Problem to solve:
Look through the records below and collect all lines that hold the string "left".

Source data:
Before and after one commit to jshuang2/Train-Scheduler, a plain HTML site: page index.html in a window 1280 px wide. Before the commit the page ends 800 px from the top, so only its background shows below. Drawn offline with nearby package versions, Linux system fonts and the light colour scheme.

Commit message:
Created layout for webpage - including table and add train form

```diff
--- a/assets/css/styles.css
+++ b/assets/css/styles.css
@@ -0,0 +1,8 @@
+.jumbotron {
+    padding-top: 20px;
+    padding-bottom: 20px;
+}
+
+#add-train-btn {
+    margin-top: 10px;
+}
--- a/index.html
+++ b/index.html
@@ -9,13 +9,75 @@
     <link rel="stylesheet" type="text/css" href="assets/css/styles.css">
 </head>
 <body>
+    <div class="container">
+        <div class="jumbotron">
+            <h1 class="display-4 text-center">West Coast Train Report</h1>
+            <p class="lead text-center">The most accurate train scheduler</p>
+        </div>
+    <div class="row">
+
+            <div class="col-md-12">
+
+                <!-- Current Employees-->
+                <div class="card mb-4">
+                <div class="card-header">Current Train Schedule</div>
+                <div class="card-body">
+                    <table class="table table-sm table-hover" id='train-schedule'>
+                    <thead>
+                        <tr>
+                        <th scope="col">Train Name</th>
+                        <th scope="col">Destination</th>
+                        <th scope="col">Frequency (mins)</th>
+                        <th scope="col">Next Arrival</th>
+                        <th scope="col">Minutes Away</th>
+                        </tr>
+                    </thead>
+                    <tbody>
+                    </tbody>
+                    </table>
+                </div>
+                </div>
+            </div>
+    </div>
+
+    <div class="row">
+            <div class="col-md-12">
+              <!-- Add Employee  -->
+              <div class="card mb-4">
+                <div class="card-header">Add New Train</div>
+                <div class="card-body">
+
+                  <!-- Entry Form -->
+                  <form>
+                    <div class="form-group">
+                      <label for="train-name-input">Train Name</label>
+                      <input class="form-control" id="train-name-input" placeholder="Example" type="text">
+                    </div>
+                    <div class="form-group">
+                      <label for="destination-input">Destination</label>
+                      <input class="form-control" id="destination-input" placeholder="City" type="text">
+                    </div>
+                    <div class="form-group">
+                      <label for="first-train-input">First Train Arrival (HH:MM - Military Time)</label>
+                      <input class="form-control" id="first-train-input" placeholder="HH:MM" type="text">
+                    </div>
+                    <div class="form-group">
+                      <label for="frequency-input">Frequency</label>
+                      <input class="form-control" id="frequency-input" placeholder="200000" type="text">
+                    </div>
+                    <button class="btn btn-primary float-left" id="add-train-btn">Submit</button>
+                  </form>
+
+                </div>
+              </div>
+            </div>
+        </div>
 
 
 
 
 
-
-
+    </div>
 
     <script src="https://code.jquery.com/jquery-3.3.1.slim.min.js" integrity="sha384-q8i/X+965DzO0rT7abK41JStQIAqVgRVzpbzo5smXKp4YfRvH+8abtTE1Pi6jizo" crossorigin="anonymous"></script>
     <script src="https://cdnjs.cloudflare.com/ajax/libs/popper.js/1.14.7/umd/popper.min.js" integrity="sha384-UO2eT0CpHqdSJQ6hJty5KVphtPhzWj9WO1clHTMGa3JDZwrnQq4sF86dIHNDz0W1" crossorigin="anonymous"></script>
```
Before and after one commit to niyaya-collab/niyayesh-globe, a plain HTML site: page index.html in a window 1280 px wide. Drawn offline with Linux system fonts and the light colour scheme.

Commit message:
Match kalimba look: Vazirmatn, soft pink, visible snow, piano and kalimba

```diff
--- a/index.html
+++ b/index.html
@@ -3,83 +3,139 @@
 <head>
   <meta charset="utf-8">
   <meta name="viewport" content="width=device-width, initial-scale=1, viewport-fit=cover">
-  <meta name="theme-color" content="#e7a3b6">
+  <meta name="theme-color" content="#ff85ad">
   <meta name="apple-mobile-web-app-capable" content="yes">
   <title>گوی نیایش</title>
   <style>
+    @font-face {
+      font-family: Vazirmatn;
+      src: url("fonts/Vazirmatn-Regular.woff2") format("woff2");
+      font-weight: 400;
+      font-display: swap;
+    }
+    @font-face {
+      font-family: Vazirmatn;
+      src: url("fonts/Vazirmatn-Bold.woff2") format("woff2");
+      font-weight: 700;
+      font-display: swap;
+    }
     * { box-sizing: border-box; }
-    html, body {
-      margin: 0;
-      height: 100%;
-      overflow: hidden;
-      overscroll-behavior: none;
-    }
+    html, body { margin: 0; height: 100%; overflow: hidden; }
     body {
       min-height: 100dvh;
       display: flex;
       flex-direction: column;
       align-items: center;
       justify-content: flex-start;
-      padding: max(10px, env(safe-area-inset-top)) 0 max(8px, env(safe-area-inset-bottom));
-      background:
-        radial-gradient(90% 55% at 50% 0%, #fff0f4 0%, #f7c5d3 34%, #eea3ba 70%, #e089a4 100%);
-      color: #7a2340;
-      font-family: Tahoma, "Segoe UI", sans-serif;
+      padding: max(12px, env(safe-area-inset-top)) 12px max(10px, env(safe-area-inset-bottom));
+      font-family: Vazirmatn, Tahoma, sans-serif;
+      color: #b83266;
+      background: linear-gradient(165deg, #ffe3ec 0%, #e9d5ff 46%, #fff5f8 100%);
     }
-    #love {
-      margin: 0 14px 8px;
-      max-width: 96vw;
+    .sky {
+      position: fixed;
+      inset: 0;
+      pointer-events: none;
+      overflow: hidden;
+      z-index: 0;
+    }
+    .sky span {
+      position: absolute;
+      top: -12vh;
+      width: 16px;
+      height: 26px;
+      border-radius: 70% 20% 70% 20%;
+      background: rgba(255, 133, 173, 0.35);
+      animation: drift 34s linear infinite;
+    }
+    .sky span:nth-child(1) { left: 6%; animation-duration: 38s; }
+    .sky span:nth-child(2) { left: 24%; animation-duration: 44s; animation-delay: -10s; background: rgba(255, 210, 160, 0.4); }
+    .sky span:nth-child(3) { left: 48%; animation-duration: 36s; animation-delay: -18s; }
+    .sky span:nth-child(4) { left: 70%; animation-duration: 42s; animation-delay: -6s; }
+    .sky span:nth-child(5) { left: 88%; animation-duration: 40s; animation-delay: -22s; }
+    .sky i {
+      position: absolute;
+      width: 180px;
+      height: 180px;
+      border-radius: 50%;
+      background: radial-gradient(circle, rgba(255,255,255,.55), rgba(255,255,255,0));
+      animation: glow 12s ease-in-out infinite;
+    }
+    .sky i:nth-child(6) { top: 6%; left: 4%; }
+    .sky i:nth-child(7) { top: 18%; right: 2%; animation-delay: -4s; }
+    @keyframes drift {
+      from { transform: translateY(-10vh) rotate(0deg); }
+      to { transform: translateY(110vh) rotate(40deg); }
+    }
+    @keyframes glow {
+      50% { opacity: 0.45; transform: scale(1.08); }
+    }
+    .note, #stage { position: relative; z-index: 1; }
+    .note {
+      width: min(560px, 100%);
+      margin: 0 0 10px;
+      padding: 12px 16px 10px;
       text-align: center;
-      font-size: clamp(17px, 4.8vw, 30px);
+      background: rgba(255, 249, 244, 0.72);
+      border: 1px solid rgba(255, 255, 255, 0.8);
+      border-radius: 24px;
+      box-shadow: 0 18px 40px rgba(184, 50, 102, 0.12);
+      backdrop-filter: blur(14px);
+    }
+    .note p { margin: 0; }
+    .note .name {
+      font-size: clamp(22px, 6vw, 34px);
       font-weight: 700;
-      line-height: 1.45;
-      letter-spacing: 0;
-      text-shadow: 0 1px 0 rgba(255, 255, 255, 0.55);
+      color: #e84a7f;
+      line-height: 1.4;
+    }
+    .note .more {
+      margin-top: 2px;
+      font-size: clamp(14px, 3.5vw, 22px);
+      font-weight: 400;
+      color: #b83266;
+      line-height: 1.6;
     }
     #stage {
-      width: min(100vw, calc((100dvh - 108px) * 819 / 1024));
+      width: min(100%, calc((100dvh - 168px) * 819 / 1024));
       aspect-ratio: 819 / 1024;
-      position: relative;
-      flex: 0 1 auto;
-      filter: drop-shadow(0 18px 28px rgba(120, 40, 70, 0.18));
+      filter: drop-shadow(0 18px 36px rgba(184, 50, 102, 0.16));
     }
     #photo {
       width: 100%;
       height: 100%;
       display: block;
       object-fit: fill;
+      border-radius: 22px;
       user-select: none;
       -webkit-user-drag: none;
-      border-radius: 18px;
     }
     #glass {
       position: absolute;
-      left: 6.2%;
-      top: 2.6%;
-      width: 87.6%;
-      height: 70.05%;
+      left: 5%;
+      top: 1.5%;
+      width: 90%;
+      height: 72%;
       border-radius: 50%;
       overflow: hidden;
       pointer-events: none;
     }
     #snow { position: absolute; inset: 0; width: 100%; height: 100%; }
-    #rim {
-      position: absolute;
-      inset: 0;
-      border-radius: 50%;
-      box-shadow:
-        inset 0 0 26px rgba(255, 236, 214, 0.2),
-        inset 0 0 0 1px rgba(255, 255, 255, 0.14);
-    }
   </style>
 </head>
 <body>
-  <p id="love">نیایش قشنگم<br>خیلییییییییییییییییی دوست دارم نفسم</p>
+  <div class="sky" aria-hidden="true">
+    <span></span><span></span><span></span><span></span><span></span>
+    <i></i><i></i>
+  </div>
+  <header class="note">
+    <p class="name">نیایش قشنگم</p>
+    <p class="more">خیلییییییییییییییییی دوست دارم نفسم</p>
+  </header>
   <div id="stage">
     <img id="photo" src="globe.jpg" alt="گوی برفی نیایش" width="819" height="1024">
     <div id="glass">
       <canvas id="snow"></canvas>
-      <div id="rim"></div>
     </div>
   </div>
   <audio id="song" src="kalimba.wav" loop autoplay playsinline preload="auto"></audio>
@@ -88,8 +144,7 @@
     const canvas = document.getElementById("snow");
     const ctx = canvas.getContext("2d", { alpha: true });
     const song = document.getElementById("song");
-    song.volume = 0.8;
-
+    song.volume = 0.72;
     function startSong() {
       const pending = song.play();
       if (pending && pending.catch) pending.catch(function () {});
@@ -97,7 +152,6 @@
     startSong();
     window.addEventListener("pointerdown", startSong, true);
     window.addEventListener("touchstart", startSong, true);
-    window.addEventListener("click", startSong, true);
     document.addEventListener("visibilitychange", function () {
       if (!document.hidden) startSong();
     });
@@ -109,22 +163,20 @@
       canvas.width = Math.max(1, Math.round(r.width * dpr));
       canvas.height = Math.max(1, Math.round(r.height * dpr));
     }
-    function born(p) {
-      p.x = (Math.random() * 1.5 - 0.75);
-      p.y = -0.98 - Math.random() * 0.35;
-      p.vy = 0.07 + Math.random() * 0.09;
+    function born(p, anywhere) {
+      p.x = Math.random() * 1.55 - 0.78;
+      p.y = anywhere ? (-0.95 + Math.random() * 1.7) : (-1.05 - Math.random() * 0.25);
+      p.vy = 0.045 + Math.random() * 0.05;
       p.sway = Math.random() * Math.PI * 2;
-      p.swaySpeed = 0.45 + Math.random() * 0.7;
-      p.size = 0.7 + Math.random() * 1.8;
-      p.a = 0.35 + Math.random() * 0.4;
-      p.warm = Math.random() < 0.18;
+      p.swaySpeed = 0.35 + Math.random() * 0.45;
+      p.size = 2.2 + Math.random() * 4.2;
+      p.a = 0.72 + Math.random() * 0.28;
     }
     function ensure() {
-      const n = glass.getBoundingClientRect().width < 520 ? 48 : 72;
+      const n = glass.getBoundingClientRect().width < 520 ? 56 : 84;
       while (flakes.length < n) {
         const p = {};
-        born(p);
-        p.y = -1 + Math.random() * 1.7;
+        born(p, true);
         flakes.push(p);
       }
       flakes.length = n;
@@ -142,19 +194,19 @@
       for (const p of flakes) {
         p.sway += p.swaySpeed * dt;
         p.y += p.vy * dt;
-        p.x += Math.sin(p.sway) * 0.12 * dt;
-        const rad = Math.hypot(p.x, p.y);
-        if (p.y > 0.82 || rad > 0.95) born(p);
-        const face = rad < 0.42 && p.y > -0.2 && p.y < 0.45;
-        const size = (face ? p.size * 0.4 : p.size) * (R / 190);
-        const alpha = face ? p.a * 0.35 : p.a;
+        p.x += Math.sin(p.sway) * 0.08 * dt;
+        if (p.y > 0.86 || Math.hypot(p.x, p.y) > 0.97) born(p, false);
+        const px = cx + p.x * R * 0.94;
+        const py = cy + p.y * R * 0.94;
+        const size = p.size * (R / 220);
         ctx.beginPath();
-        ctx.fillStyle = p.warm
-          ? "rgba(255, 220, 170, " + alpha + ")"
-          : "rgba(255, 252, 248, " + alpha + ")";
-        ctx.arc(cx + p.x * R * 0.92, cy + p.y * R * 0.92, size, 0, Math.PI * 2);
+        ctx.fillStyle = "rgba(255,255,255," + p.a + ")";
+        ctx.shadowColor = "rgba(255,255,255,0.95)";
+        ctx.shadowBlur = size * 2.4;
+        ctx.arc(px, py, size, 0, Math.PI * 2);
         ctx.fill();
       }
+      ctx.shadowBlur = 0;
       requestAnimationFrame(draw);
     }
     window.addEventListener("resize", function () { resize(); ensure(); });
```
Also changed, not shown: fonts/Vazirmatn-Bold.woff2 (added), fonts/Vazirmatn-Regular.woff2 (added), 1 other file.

Solution to this task:
+                    <button class="btn btn-primary float-left" id="add-train-btn">Submit</button>
+    .sky span:nth-child(1) { left: 6%; animation-duration: 38s; }
+    .sky span:nth-child(2) { left: 24%; animation-duration: 44s; animation-delay: -10s; background: rgba(255, 210, 160, 0.4); }
+    .sky span:nth-child(3) { left: 48%; animation-duration: 36s; animation-delay: -18s; }
+    .sky span:nth-child(4) { left: 70%; animation-duration: 42s; animation-delay: -6s; }
+    .sky span:nth-child(5) { left: 88%; animation-duration: 40s; animation-delay: -22s; }
+    .sky i:nth-child(6) { top: 6%; left: 4%; }
-      left: 6.2%;
+      left: 5%;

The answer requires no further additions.